The appearance of workers in the desert will happen again and coincidences of meetings will occur at random, a possibility. Yes Emily we all live in possibility, should be aware and use it wisely – always to remembering to gather paradise.
But a paradise without a snake, what would have meant that to humanity? The shadows have stopped in the tree covering the air over asphalt –
This happened – just now –
Did it happen as part of a biography...

The words in a poem most difficult
Most important

The unidentified, open, abstract
This and all that remains is now

I walk this path
Coming going
Endless indivisible
Back and forth
Polder and desert


The process
Of then and now
And the road

I eliminated adjectives and I from the text I wrote, thinking again and again of 'This' and 'it'. The I gone, the text became independent, although flowing around the facts of life of the days I did the work and the essay: traveling with a small dog back to Antwerp, Belgium. My head filled with info about coincidences, chance, freedom... This type of thinking through the experiments was very liberating. Getting out of a comfort zone, feeling challenged and remembering all kinds of lines from poems studied... enjoying the task at hand.

Swansong: The presentation in den Hopsack packed to the rafters

Finally the day came of the presentation of Rose Vandewalle's Zwanenzang/Swansong came. The day before, Jean Demey who was going to lay while Viv who read the Dutch text and I would read. Of course I read the English version since it is my translation. The only thing Jean asked was that I read the 33 poems calm and sober, leave five counts between the different poems. So at the evening Jean brought his black and shiny contrabass guitar and installed himself between the two readers a bid behind them. I loved what he did: a bit Ravi Shankar and a lot of Jean, but intimate, withheld, sober as he  had told me to read. Viv is a different person she taught in the Lemmen's Institute speech and diction.

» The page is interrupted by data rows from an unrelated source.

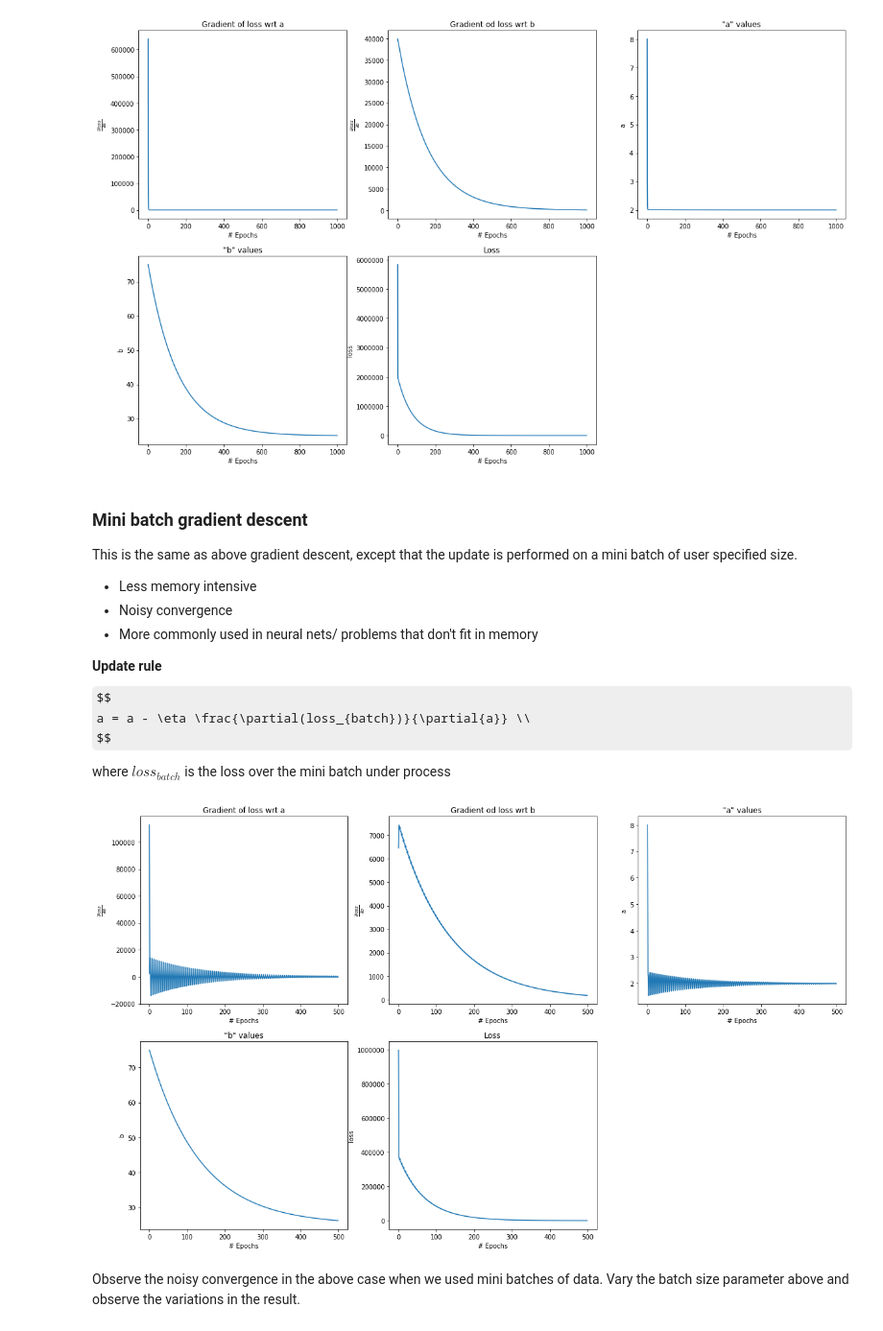
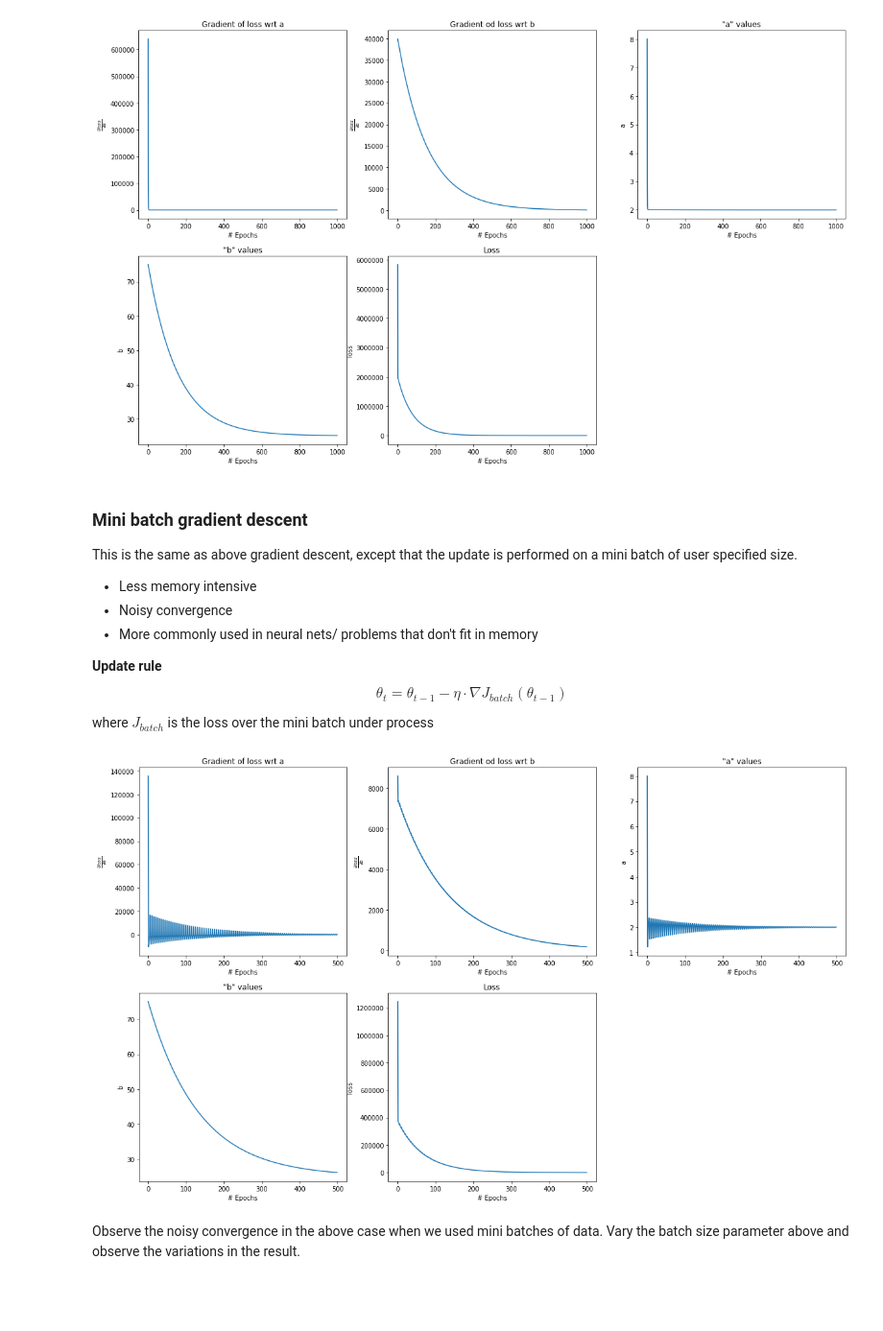
Before and after one commit to falaktheoptimist/gradient_descent_optimizers, a Jupyter notebook: Optimizers Linear Regression example.ipynb, the cells around one changed output. Shown at 96% size. Saved outputs shown, nothing was run; the diff lists cells and outputs as text; code cells hidden in the pictures; some formulas as TeX source; blank space fills up the shorter version.

```diff
--- a/Optimizers Linear Regression example.ipynb
+++ b/Optimizers Linear Regression example.ipynb
@@ -249,20 +276,20 @@ eta = 8e-6
 
 grad_store, abvalue_store, loss_store, _ = init_data_store(num_epochs)
 
-a_opt = initial_a
-b_opt = initial_b
+theta = np.array([initial_a, initial_b])
 
 for i in range(num_epochs):
+    abvalue_store[i,:] = theta
+
     #calculate gradient
-    grad, loss = gradient(J, theta)
-    abvalue_store[i,:] = grad
+    grad, loss = gradient(x,y, theta)
 
     #update rule
     delta_theta = eta * grad
     theta = theta - delta_theta
 
     # storing them to display later
-    grad_store[i,:] = [grad_a, grad_b]
+    grad_store[i] = grad
     loss_store[i] = loss
 
 plot_all_results(grad_store, abvalue_store, loss_store)
@@ -279,50 +306,43 @@ This is the same as above gradient descent, except that the update is performed
 
 **Update rule**
 $$
-a = a - \eta \frac{\partial(loss_{batch})}{\partial{a}} \\
+\theta_t = \theta_{t-1} - \eta \cdot \nabla J_{batch}(\theta_{t-1})
 $$
 
-where $loss_{batch}$ is the loss over the mini batch under process
+where $J_{batch}$ is the loss over the mini batch under process
 # %%
 # Mini batch gradient descent
 
 initial_a = 8
 initial_b = 75
 num_epochs = 100
 eta = 5e-5
 batch_size = 150 # Lower this and watch the plots grow messy
 n_batches = int(x.shape[0]/batch_size)
 
 grad_store, abvalue_store, loss_store, velocity_store = init_data_store(num_epochs*n_batches)
 
-ix = np.arange(0,x.shape[0])
-np.random.shuffle(ix)
-x = x[ix]
-y = y[ix]
-a_opt = initial_a
-b_opt = initial_b
-
-def get_data_from_batch(x,y,idx):
-    start_ix = idx*batch_size
-    end_ix   = min(start_ix + batch_size, x.shape[0])
-    return (x[start_ix:end_ix], y[start_ix:end_ix])
+theta = np.array([initial_a, initial_b])
 
 i=0
 for epoch in range(num_epochs):
     for batch_idx in range(n_batches):
-        abvalue_store[i,:] = [a_opt, b_opt]
-        x_batch, y_batch = get_data_from_batch(x,y, batch_idx)
-        grad_a, grad_b, loss = gradient(x_batch, y_batch, a_opt, b_opt)
-        a_opt = a_opt - eta * grad_a
-        b_opt = b_opt - eta * grad_b
+        abvalue_store[i] = theta
+        x_batch, y_batch = get_data_from_batch(x,y, batch_idx, batch_size)
 
-        grad_store[i,:] = [grad_a, grad_b]
+        #calculate gradient
+        grad, loss = gradient(x_batch, y_batch, theta)
+
+        # update parameters
+        theta = theta - eta * grad
+
+        grad_store[i] = grad
         loss_store[i] = loss
         i += 1
 
 plot_all_results(grad_store, abvalue_store, loss_store)
 # %% [output]
-[figure, old version]
+[figure, new version]
 # %% [markdown]
 Observe the noisy convergence in the above case when we used mini batches of data. Vary the batch size parameter above and observe the variations in the result.
 # %% [markdown]
```
Also changed, not shown: parts of 35 cells of this notebook.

She would accentuate certain words, and thus created a different flow. Being on the stage I have no pictures to show... But the audience was quiet, listened and appreciated the introduction of Bert Jans from Dodo Press and the flow of Rose's work in the music and the different ways of reading. A friend, Bart Stouten was so sweet: he explained me why my translations into English are good. He said he felt I questioned the words at a deeper level in both languages and thus would find a better match between them. I must admit I was a bit flattered... The evening was warm and caring and every one had a good time.

Wednesday, September 2, 2015

Reading in the Rurhort Gallery.

Reading in three languages is quite a challenge when this is in a small gallery with nice people, and when one tries to give them all something to love. The poetry read was personal, yet in such a way that it could be shared, even without the right language. I have read some poetry by Native American authors and poetry I wrote. The musicians jamming behind me supported my reading. The atmosphere was great. The old ladies were kind and seemed to enjoy themselves. The spirit of cooperation was present and the general sphere generous. Here you find the slideshow Fred Schywek made that night. Enjoy. Thanks for the good time! His reading is outstanding!